Tri Pudy Asmarawati
Internist working as a lecturer and medical staff in the Faculty of Medicine, Airlangga University Surabaya, and in the Tropical and Infectious Disease Division, Internal Medicine Department of Dr. Soetomo General Hospital Surabaya
Veterinarian as a government officer at Veterinery Drug Control Division, Directorate of Animal Health, Ministry of Agriculture, Republic of Indonesia
Rianna Anwar Sani
Veterinarian and am currently doing a PhD at the Faculty of Veterinary Medicine of Utrecht University
Clinical microbiologist and medical coordinator of the Unit Infection Prevention of the Erasmus MC in Rotterdam.
Veterinarian and the chair of the Clinical Infectious Diseases at the Faculty of Veterinary Medicine, Utrecht University.
Since decades there is a collaboration between Indonesia and the Netherlands in the field of antimicrobial resistance (AMR). Initially, the collaboration was mainly focussing on knowledge exchange between Indonesian and Dutch hospitals, and capacity building for the specialism of medical microbiology.

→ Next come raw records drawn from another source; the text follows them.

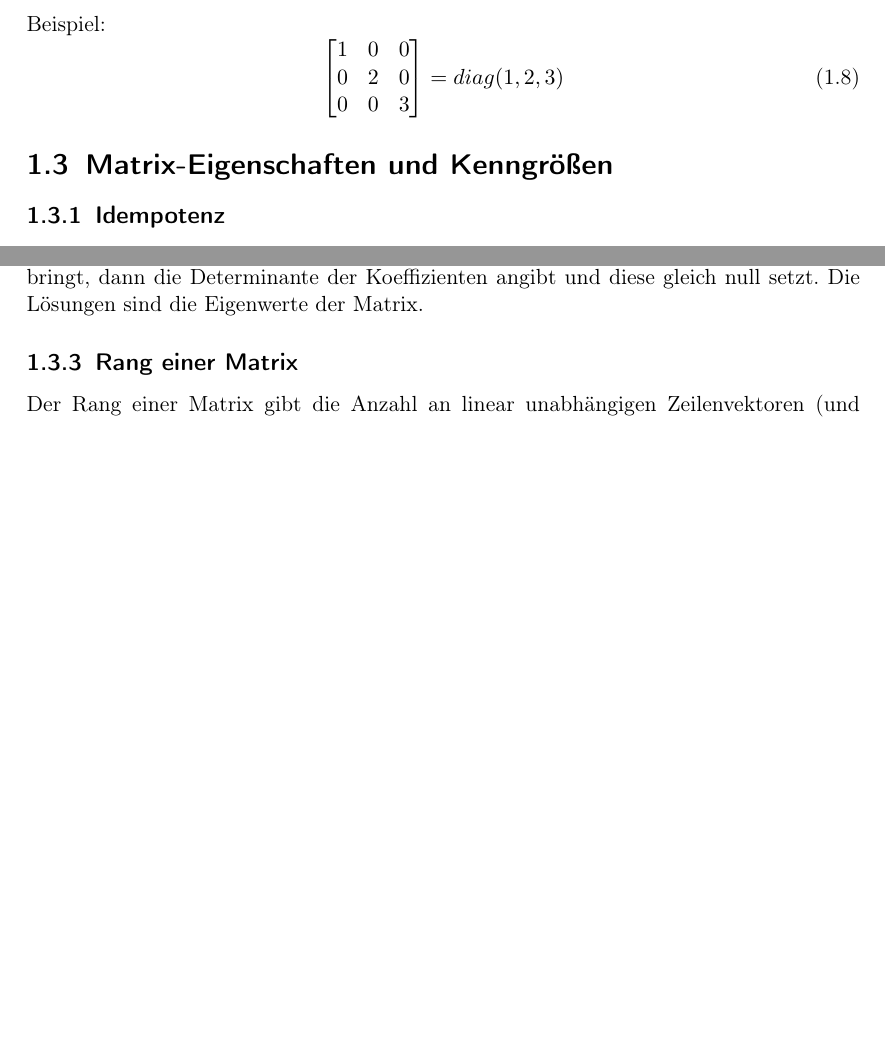
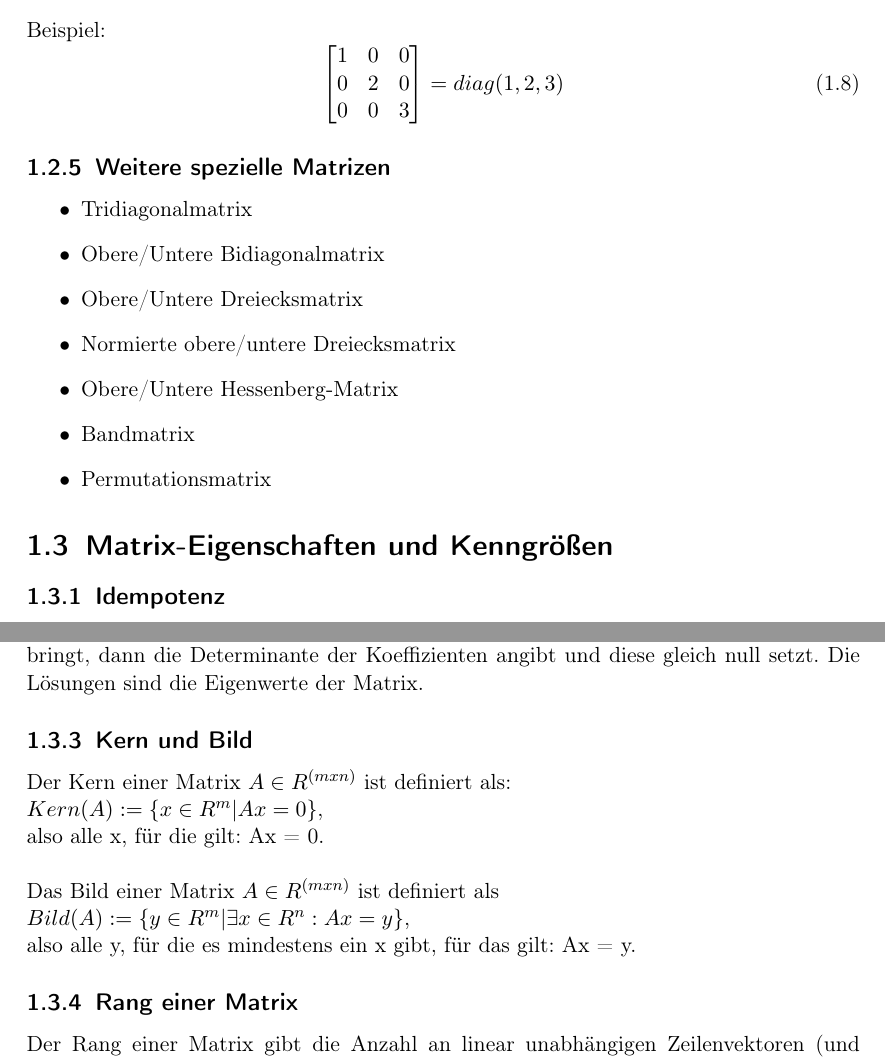
Before and after one commit to jong42/git, a LaTeX document (Grundlagen/Matrizenrechnung/Mathe.tex): two parts of pages 5 and 6 of 7 before the commit and two parts of pages 5 and 6 of 8 after it, joined at a grey line, cut so that both start at the same text, the shorter picture padded with empty space. Compiled offline with pdfLaTeX.

Commit message:
continued script

```diff
--- a/Grundlagen/Matrizenrechnung/Mathe.tex
+++ b/Grundlagen/Matrizenrechnung/Mathe.tex
@@ -188,6 +188,17 @@ Beispiel:
 \end {bmatrix}
 = diag(1,2,3)
 \end{equation}
+
+\subsection{Weitere spezielle Matrizen}
+\begin{itemize}
+\item Tridiagonalmatrix
+\item Obere/Untere Bidiagonalmatrix
+\item Obere/Untere Dreiecksmatrix
+\item Normierte obere/untere Dreiecksmatrix
+\item Obere/Untere Hessenberg-Matrix
+\item Bandmatrix
+\item Permutationsmatrix
+\end{itemize}
 \section{Matrix-Eigenschaften und Kenngrößen}
 \subsection{Idempotenz}
 Eine Matrix heißt idempotent, wenn sie mit sich selbst multipliziert wieder sich selbst als Ergebnis hat.
@@ -240,6 +251,13 @@ $3*\begin{bmatrix}
 $.\\
 \\
 Ein Eigenwert hat unendlich viele zugehörige Eigenvektoren, während ein Eigenvektor immer nur zu einem Eigenwert gehören kann. Eigenwerte und Eigenvektoren können nur für quadratische Matrizen berechnet werden. Eigenwerte werden berechnet, indem man die Formel $A*x = \lambda * x$ als Gleichungssystem schreibt, alle Terme auf die linke Seite bringt, dann die Determinante der Koeffizienten angibt und diese gleich null setzt. Die Lösungen sind die Eigenwerte der Matrix.
+\subsection{Kern und Bild}
+Der Kern einer Matrix $A \in R^{(mxn)}$ ist definiert als: \\
+$Kern(A) := \{x \in R^m|Ax=0\}$,\\ also alle x, für die gilt: Ax = 0.\\
+\\
+Das Bild einer Matrix $A \in R^{(mxn)}$ ist definiert als \\
+$Bild(A) := \{y \in R^m|\exists x \in R^n: Ax=y\}$,\\ also alle y, für die es mindestens ein x gibt, für das gilt: Ax = y.
+
 \subsection{Rang einer Matrix}
 Der Rang einer Matrix gibt die Anzahl an linear unabhängigen Zeilenvektoren (und Spaltenvektoren) an. Man kann den Rang einer Matrix bestimmen, indem man sie in die Zeilenstufenform bringt. Der Rang einer Matrix ändert sich nicht, wenn man sie in diese Form bringt. In der Zeilenstufenform entspricht der Rang einer Matrix der Anzahl an Zeilenvektoren, die ungleich null sind.\\
 \\
```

More recently, the collaboration is extended to veterinary medicine, and the role of the environment in the transmission of resistant bacteria. Integrating these disciplines is called the One Health approach. Since two years, the Indonesian-Dutch network on AMR was recognized by the Fellowship Scheme of the Fleming Fund. Supported by Fleming Fund, a mentoring and networking program has been developed between microbiologists and epidemiologists from human and animal domains from both countries. Besides individual coaching, the program is aiming for sharing knowledge, fostering collaboration, and participating in each other’s networks. Currently, a collaborative One Health project is designed. This project is in the interface between research and education.
In the session antimicrobial usage data will presented by one speaker from the human side and three speakers from the animal side, including one from the aquaculture side. The presentations will be short with intermezzo’s with Mentimeter questions: how are the human and animal worlds linked when it comes to transmission of resistant bacteria? What can a medical doctor learn from a microbiologist working with fish health (and vice versa)?
Our envisioned result is that participants will get a better understanding of the link between human medicine and veterinary/aquaculture medicine when it comes to antimicrobial use and how resistant bacteria can be transmitted between these domains.